In the spring of 2017, Calgary City council approved The Flood Mitigation Measures Assessment Report(1) that includes the construction of dykes in four Bow River communities, including Bowness. If the project proceeds, the two dykes in Bowness will extend roughly between the CP Rail tracks and Shouldice Bridge, for a total distance of 3-4km. The City is planning a break between the two dykes; the City refers to each section as “Bowness North” and “Bowness South”, respectively.
The average height of the proposed dyke is approximately 1 metre (3.3 feet) but may be as high as 2.0 metres (6.6 feet) on some properties. BRFM has been told that the dyke could be some combination of earthen berm and wall and the width of the berm could be as wide as 9 metres (30 feet).
First let’s look at the estimated costs of the Bowness berm
The City of Calgary has estimated the Bowness berm cost to be $24.65 million, plus a 50% buffer for accuracy. The cost estimate reported in the Permanent Flood Barrier Assessment Report(2) was summarized as follows:
It is important to note that the estimated cost is for “overland protection” only and does not include the cost of protection against groundwater flooding. Yet one could conclude from two surveys conducted by Leger for the City of Calgary from May 21 to June 13, 2019(2) that groundwater is a major concern in Bowness. Survey respondents were asked what they thought the source of flooding was in Bowness in 2013.
- Most Bowness community residents surveyed believe that the 2013 flood was mainly groundwater flooding or an equal mix of both groundwater and overland (79% for riverside residents and 90% for non-riverside).
The Permanent Flood Barrier Assessment also identified other costs that were omitted from their estimate, namely stormwater or drainage systems, erosion protection, legal costs, cost of capital and environmental costs.
Table 1 indicates that the actual “flood protection” cost comes in at $4.4 million, or 18% of the overall cost estimate.
For comparison, the Province of Alberta estimated approximately $40 million for the Bragg Creek flood barrier, after conceptual design. The Bragg Creek Barrier is expected to be of similar length – approximately 4km.
One can easily argue that the estimated cost is greatly underestimated.
What about the estimated benefits?
According to flood inundation modeling, completed by Associated Engineering , few assets will be protected by the proposed berm. Please see the maps described in The Berm Won’t Work, reason 3 & 4.
The City concedes that the berm is intended to be ‘complementary’ to the addition of ‘upstream mitigation’ (i.e. a dam). The Province is currently in the very preliminary stages of studying upstream options and state on their website that a solution is at least 12 years in the future. A berm without this upstream mitigation in place will provide little or no benefit to Bowness residents or other Calgary communities.

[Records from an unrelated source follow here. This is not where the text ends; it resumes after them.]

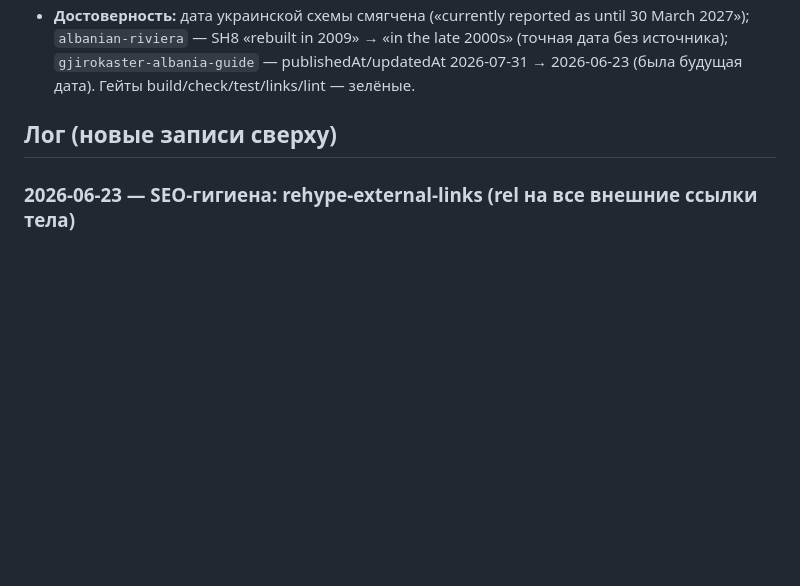
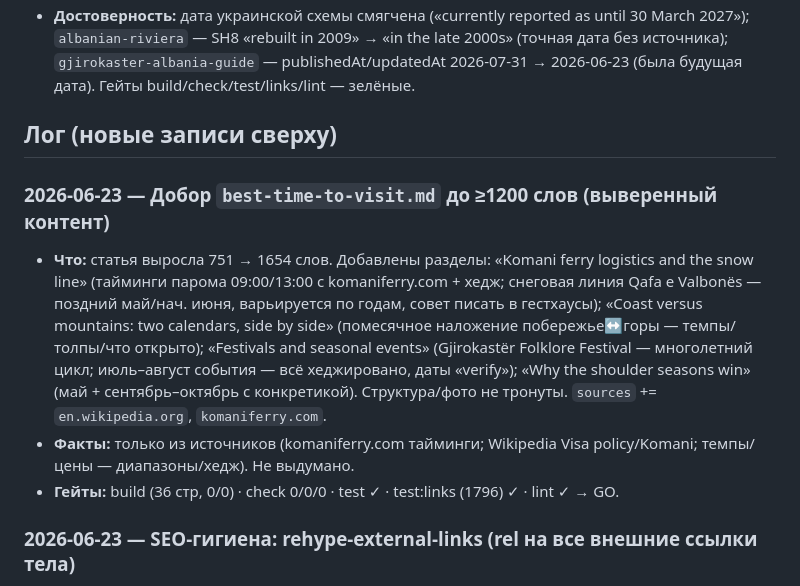
Before and after one commit to sashakobtsev21-stack/albania-site, a Markdown page: PROGRESS.md, the part around the change. Drawn GitHub-style; blank space fills up the shorter version.

Commit message:
content(best-time-to-visit): expand to 1654 words — ferry logistics, snow line, coast-vs-mountains, festivals, shoulder seasons
Co-Authored-By: Claude Opus 4.8 <noreply@anthropic.com>

```diff
--- a/PROGRESS.md
+++ b/PROGRESS.md
@@ -23,6 +23,11 @@
 - **Достоверность:** дата украинской схемы смягчена («currently reported as until 30 March 2027»); `albanian-riviera` — SH8 «rebuilt in 2009» → «in the late 2000s» (точная дата без источника); `gjirokaster-albania-guide` — publishedAt/updatedAt 2026-07-31 → 2026-06-23 (была будущая дата). Гейты build/check/test/links/lint — зелёные.
 
 ## Лог (новые записи сверху)
+### 2026-06-23 — Добор `best-time-to-visit.md` до ≥1200 слов (выверенный контент)
+- **Что:** статья выросла 751 → 1654 слов. Добавлены разделы: «Komani ferry logistics and the snow line» (тайминги парома 09:00/13:00 с komaniferry.com + хедж; снеговая линия Qafa e Valbonës — поздний май/нач. июня, варьируется по годам, совет писать в гестхаусы); «Coast versus mountains: two calendars, side by side» (помесячное наложение побережье↔горы — темпы/толпы/что открыто); «Festivals and seasonal events» (Gjirokastër Folklore Festival — многолетний цикл; июль–август события — всё хеджировано, даты «verify»); «Why the shoulder seasons win» (май + сентябрь–октябрь с конкретикой). Структура/фото не тронуты. `sources` += `en.wikipedia.org`, `komaniferry.com`.
+- **Факты:** только из источников (komaniferry.com тайминги; Wikipedia Visa policy/Komani; темпы/цены — диапазоны/хедж). Не выдумано.
+- **Гейты:** build (36 стр, 0/0) · check 0/0/0 · test ✓ · test:links (1796) ✓ · lint ✓ → GO.
+
 ### 2026-06-23 — SEO-гигиена: rehype-external-links (rel на все внешние ссылки тела)
 - **Что:** подключён `rehype-external-links` в `astro.config.mjs` — блок `markdown.rehypePlugins: [[rehypeExternalLinks, { rel: ['nofollow','noopener','noreferrer'] }]]` (без `target` — внешние открываются в той же вкладке). Все внешние ссылки в теле .md теперь получают `rel="nofollow noopener noreferrer"` на этапе сборки.
 - **Зачем:** не передаём вес/референсный сигнал чужим доменам и не утекаем referrer — стандартная SEO-гигиена для outbound-ссылок в контенте.
```
Also changed, not shown: HANDOFF.md (+5 -0 lines), 1 other file.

Associated Engineering modeled the damages from flooding assuming that main floors of buildings in Bowness are 0.3 metres (1 foot) above grade whereas, City Administration has stated that most buildings’ main floor are above the 1:100 level. This choice of assumption (0.3 metres) artificially inflates main floor damage in the event of a flood for any building with a 1:100 year flood elevations about 0.3 metres and consequently overstates the benefit side of the Benefit Cost Ratio (BCR).
What does this mean?

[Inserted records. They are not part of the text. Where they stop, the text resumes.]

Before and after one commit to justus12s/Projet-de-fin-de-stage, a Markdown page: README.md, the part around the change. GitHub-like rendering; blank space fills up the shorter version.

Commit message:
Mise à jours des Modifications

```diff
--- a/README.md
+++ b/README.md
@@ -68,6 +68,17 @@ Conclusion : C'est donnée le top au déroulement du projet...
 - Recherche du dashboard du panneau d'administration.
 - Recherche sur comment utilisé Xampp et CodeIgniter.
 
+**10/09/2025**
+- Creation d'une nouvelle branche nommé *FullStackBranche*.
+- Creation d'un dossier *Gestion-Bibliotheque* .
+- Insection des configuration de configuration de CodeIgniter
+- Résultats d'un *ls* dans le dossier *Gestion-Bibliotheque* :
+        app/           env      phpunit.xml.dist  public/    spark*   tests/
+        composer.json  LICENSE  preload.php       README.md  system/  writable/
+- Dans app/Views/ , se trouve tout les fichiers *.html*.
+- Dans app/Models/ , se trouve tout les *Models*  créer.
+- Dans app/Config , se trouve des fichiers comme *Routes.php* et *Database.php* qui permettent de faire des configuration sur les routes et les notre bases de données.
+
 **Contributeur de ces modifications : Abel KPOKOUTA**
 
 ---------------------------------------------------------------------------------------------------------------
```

This means that Council made a decision to proceed with the berm project with inaccurate benefit cost analysis.
If a cost is excluded, it artificially inflates the BCR. Invalid assumptions used to estimate the benefits also artificially inflate the BCR. Why wouldn’t the City generate estimates and calculate BCRs on the most probable outcome? We asked the City why they did not base their costs on the berm build in Inglewood and why they omitted costs. The City answered that the estimate they made was good enough. We pointed out to the City that when we ran the numbers with only a single assumption corrected, the cost went up by 40%. The City replied that they could look for missed benefits to counteract the missed costs.
If you were estimating costs and benefits for expenditures at your own house, wouldn’t you estimate what you expect the costs to be and plan for that? It’s interesting that the City seems to choose erroneous assumptions that result in making the project look better.
(1) City of Calgary. (2016). Flood Mitigation Measures Assessment. Calgary: City of Calgary.
(2) Associated Engineering (2018), Permanent Flood Barrier Protection Assessment, report for the City of Calgary.